In a surprise announcement, Nexa3D revealed they have acquired XYZprinting’s SLS 3D print business.
The acquisition means Nexa3D will add XYZprinting’s two current SLS models to their lineup: the MfgPro236 xS and MfgPro230 xS. These machines use a variety of polymer powders and laser fusion to build objects in PA11, PA12, PBT, PP, TPU88, and TPU75.
“We are thrilled to announce the acquisition of XYZ Printing’s SLS business, inclusive of technology, distribution, and service. Effective immediately, we will add the popular MfgPro230xS and MfgPro236xS printers to our powder bed product portfolio, further expanding access to affordable SLS printing technology to our combined customer base.
Over the past five years, the XYZ Printing technology has been successfully adopted by a wide range of customers, building a strong reputation for high-performance, high-speed printing with outstanding reliability. The MfgPro230 and MfgPro236 produce polymer components with tough, mechanical and thermal properties. Both printers use an open material platform and are compatible with a broad range of nylon powders, ideal for higher temperature applications.”
There was no mention of the cost of the deal, but I suspect Nexa3D may have paid XYZprinting an amount cash for this business.
Nexa3D said they will be working on the integration process and will publish updates in the near future.
For Nexa3D, this is a strong move. It adds far more SLS capability to the company, which already had the QLS820 system. The QLS820 is designed for high throughput, but currently offers only PA11 and PA12 materials. The acquisition means Nexa3D can now access a much wider client base with the additional material capabilities.
For XYZprinting this is a curious move. The company is actually a spin off of the much, much larger Taiwanese company new Kinpo Group. XYZprinting began producing 3D printers about a decade ago with the introduction of some very inexpensive desktop models. Since then they’ve continued with those models, but along the way added the SLS systems.
I always thought the SLS systems were a curious addition to a company producing desktop equipment, but in any discussions I had with the company, it was suggested the industrial market was more profitable. That’s very likely true given the current strong competition in the desktop market.

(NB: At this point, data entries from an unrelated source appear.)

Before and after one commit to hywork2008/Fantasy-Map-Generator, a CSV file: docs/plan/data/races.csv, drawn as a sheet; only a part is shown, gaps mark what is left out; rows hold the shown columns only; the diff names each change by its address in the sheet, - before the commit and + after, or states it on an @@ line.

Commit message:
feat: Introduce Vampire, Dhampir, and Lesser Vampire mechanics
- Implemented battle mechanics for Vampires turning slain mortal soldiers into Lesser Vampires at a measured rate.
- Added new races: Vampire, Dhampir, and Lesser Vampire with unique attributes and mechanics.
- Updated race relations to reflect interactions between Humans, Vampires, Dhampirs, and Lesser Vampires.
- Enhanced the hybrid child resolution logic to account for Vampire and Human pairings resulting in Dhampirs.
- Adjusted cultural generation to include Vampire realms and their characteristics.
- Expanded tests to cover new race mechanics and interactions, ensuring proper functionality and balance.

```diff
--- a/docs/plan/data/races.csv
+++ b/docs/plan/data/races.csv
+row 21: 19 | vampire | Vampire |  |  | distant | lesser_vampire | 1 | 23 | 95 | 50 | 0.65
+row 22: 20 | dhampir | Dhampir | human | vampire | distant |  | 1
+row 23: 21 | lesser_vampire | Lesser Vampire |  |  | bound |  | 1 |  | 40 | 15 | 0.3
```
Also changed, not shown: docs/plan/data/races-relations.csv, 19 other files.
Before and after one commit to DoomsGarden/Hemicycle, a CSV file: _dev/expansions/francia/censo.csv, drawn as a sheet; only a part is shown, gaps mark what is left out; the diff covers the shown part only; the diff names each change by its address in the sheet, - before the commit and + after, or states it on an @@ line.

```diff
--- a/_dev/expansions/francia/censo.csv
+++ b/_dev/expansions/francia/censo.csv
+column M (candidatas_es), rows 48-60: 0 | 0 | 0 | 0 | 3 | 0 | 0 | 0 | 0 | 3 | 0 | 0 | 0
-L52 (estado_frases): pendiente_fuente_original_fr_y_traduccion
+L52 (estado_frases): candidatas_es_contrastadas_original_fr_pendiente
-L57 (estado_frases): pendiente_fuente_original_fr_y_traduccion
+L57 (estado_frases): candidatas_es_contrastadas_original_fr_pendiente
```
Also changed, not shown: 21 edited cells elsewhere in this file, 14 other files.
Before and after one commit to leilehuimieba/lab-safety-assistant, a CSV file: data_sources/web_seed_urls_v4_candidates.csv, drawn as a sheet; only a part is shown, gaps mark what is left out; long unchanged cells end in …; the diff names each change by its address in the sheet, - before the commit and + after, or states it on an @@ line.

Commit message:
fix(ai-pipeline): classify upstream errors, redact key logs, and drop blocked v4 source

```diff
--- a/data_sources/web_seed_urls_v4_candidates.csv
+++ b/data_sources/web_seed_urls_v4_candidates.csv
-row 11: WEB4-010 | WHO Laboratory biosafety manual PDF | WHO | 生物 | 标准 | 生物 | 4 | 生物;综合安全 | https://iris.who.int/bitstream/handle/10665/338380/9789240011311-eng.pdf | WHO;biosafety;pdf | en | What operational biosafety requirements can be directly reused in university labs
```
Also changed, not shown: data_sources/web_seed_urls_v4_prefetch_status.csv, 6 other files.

The acquisition leaves XYZprinting with their desktop line, but doesn’t empty their industrial portfolio. After subtracting the SLS systems, they still offer:
- The PartPro350 xBC, a full color 3D printer
- Two DLP resin systems, the PartPro120 xP and PartPro100 xP
- The PartPro150 xP SLA system
- The PartPro300 xT and PartPro200 xTCS FFF systems
Why would XYZprinting sell off the SLS systems (which coincidentally don’t carry the PartPro brand name)? My only thought is that XYZprinting was unable to generate sufficient sales for them, and wished to focus more on the other PartPro models.
It’s likely Nexa3D may indeed be able to better sell the SLS equipment with their growing portfolio and extensive sales and distribution network in the West. Nexa3D’s customer base could also be more aligned with the SLS technology than XYZprinting’s customer base.
Could this be a signal that XYZprinting is exiting the Industrial 3D printing market? I’m not sure about this because they did not (yet) sell off the PartPro business. Remember that XYZprinting is a venture of New Kinpo Group, and they will view XYZprinting as an investment. If it isn’t producing at expected levels, expect change.
The company was, at one point, one of the largest producers of desktop 3D printers, but I suspect that’s no longer the case given the explosive growth of several other companies operating in that space.
I wouldn’t be surprised if there are more changes coming at XYZprinting.
New Kinpo Group was an early investor in Nexa. The Nexa resin printers were originally going to be sold under both the XYZ and Nexa brands. This changed and Nexa went on its own with them. The SLS systems were the most successful printers in the XYZ industrial line.